Reassure your friend that you are here for her and if she is feeling stressed, she needs to let you know so that you can help her. Sometimes all we need to hear is “everything’s going okay, you’re doing a great job”.

bridezilla

3. Keep organised!
If you keep wedding plans organised for your bride, it should help your friend feel a sense of security that things have order. With so much happening it can be easy to feel overwhelmed, placing everything into something like a diary may just help take some of the weight off bridezillas shoulders.

4. Do things you both enjoy
Make sure you still have girly nights, coffee’s out and gym dates together. Keep up the bonding! Don’t allow the big day to take over or affect your friendship. This might require some patience and understanding from you, but it will be worth it to see your friend happy on her big day.

5. When bridezilla attacks!
Stay calm, listen to everything she has to say and be patient. If your bridezilla is being unreasonable she probably knows this deep down but is needing to vent her frustrations somehow.
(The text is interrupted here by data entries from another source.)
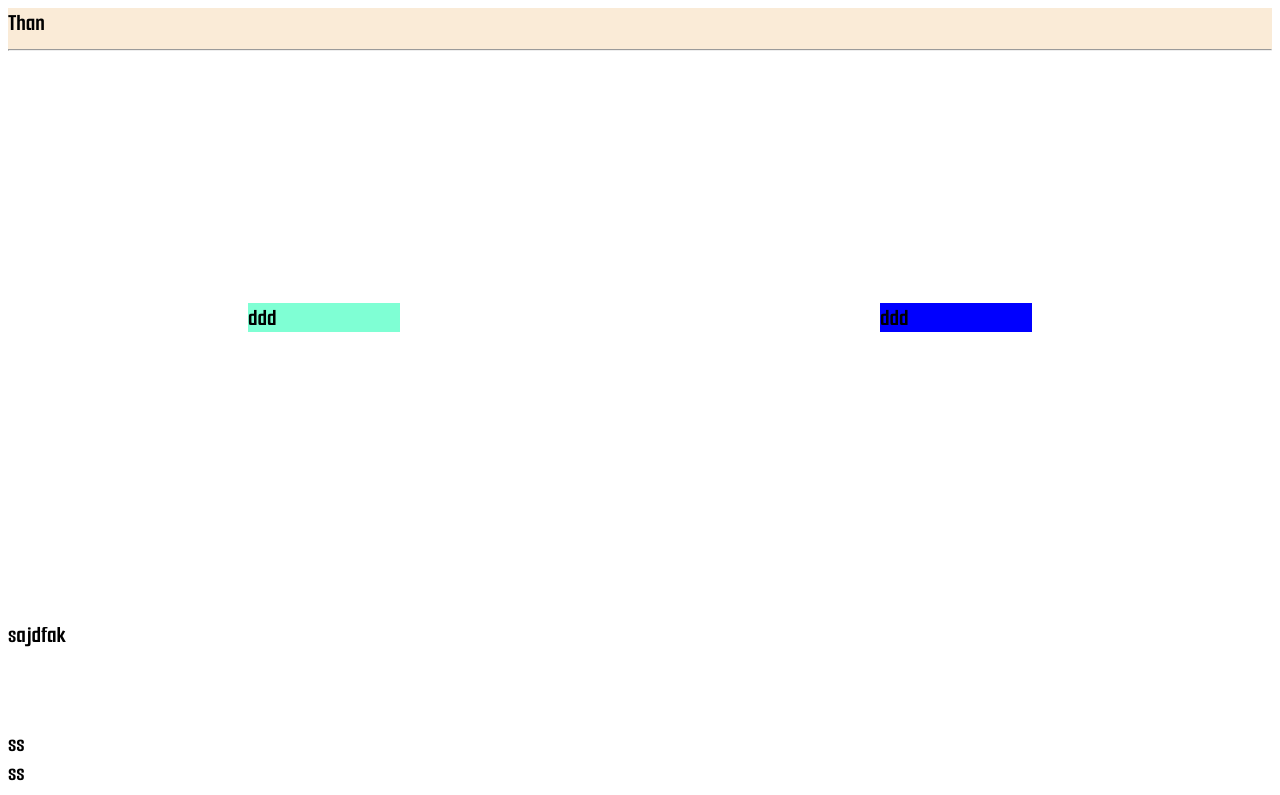
Repository: Than-dot/Than-dot
Page: index.html
These files come from the project's save history. The page is drawn as it stood at one moment and after the next save; the edit follows.
The browser window is 1280 px wide. The pictures show the whole page.

Above is the page before, as saved 2026-04-22 12:40:45.

### index.html
<!doctype html>
<html lang="en">
  <head>
    <meta charset="UTF-8" />
    <meta name="viewport" content="width=device-width, initial-scale=1.0" />
    <title>Than</title>
    <link rel="stylesheet" href="styles/global.css" />
    <link rel="stylesheet" href="styles/index.css" />
  </head>

  <body>
    <header>
      <nav>Than</nav>
      <hr />
    </header>
    <main class="container">
      <article class="f-art">ddd</article>
      <aside class = "f-asi">ddd</aside>
      <article class="stats">sajdfak</article>
    </main>
    <article>ss</article>
    <aside>ss</aside>
  </body>
</html>

### styles/global.css
@font-face {
  font-family: Smooch-Sans;
  src: url(/assets/font/Roboto,Smooch_Sans/Smooch_Sans/SmoochSans-VariableFont_wght.ttf);
}

body {
  font-family: Smooch-Sans, sans-serif;
  font-weight: bold;
  font-size: 1.5rem;
}

### styles/index.css


.container {
  display: grid;
  grid-template-columns: auto auto;
}

header {
  background-color: antiquewhite;
}

.f-art {
  background-color: aquamarine;
  margin: 15rem;
}

.f-asi {
  background-color: blue;
  margin: 15rem;
}

.stats {
  margin-top: 3rem;
  margin-bottom: 5rem;
}

After the next save:
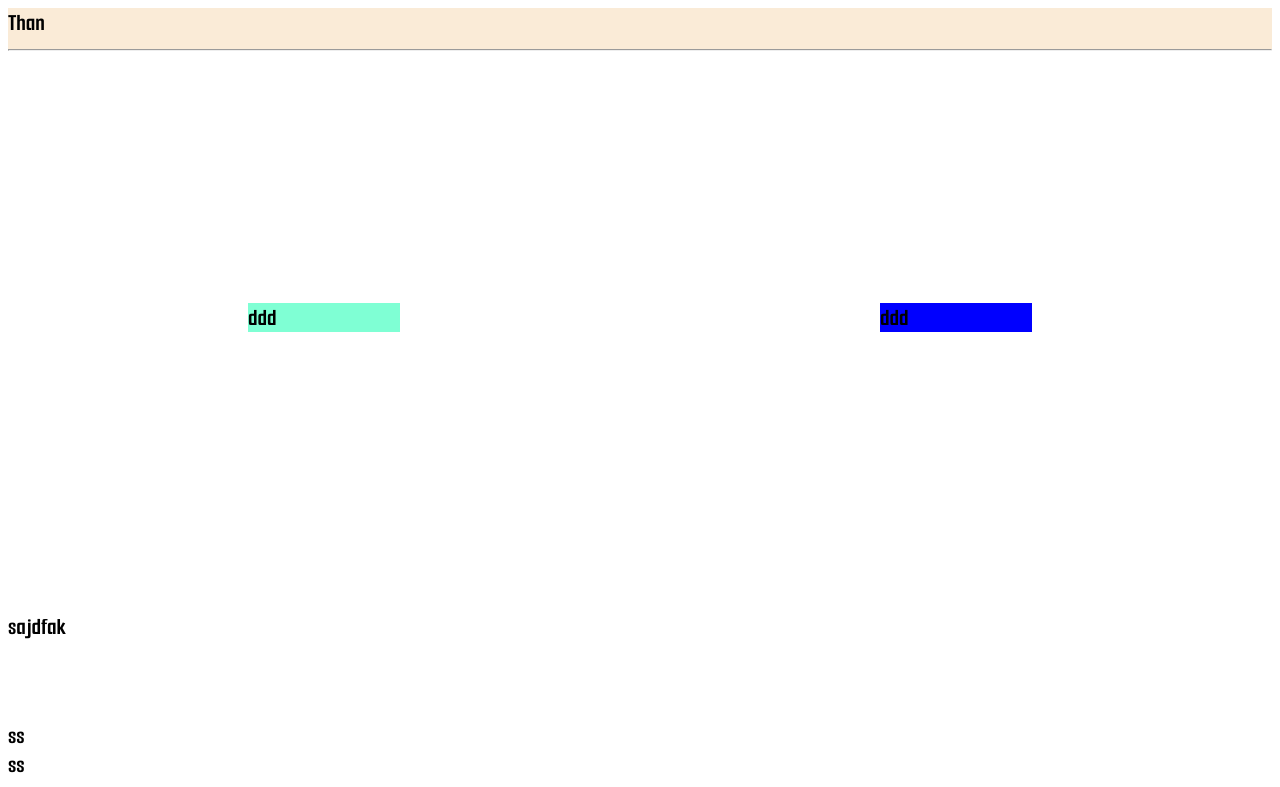
Saved 4 s later.
--- a/styles/index.css
+++ b/styles/index.css
@@ -1,5 +1,3 @@
-
-
 .container {
   display: grid;
   grid-template-columns: auto auto;
@@ -20,6 +18,6 @@ header {
 }
 
 .stats {
-  margin-top: 3rem;
+  margin-top: 2.5rem;
   margin-bottom: 5rem;
 }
Give her the safe space to explore her feelings and discover where they derive from. Once your friend is in a better position, in a soft voice sit down eye to eye and explore with her what has happened that she behaved the way she had behaved. Ask her what she is wanting to achieve, brainstorm with her and be open to all her ideas no matter how ridiculous or brilliant they may seem.

Hearing them back and brainstorming how we can achieve these things with her may help her realise what will most likely work and what most likely won’t.

By Claire Louise McBride, Excalibur Press

AUTUMN/WINTER 2017 EDITION AVAILABLE TO BUY ONLINE NOW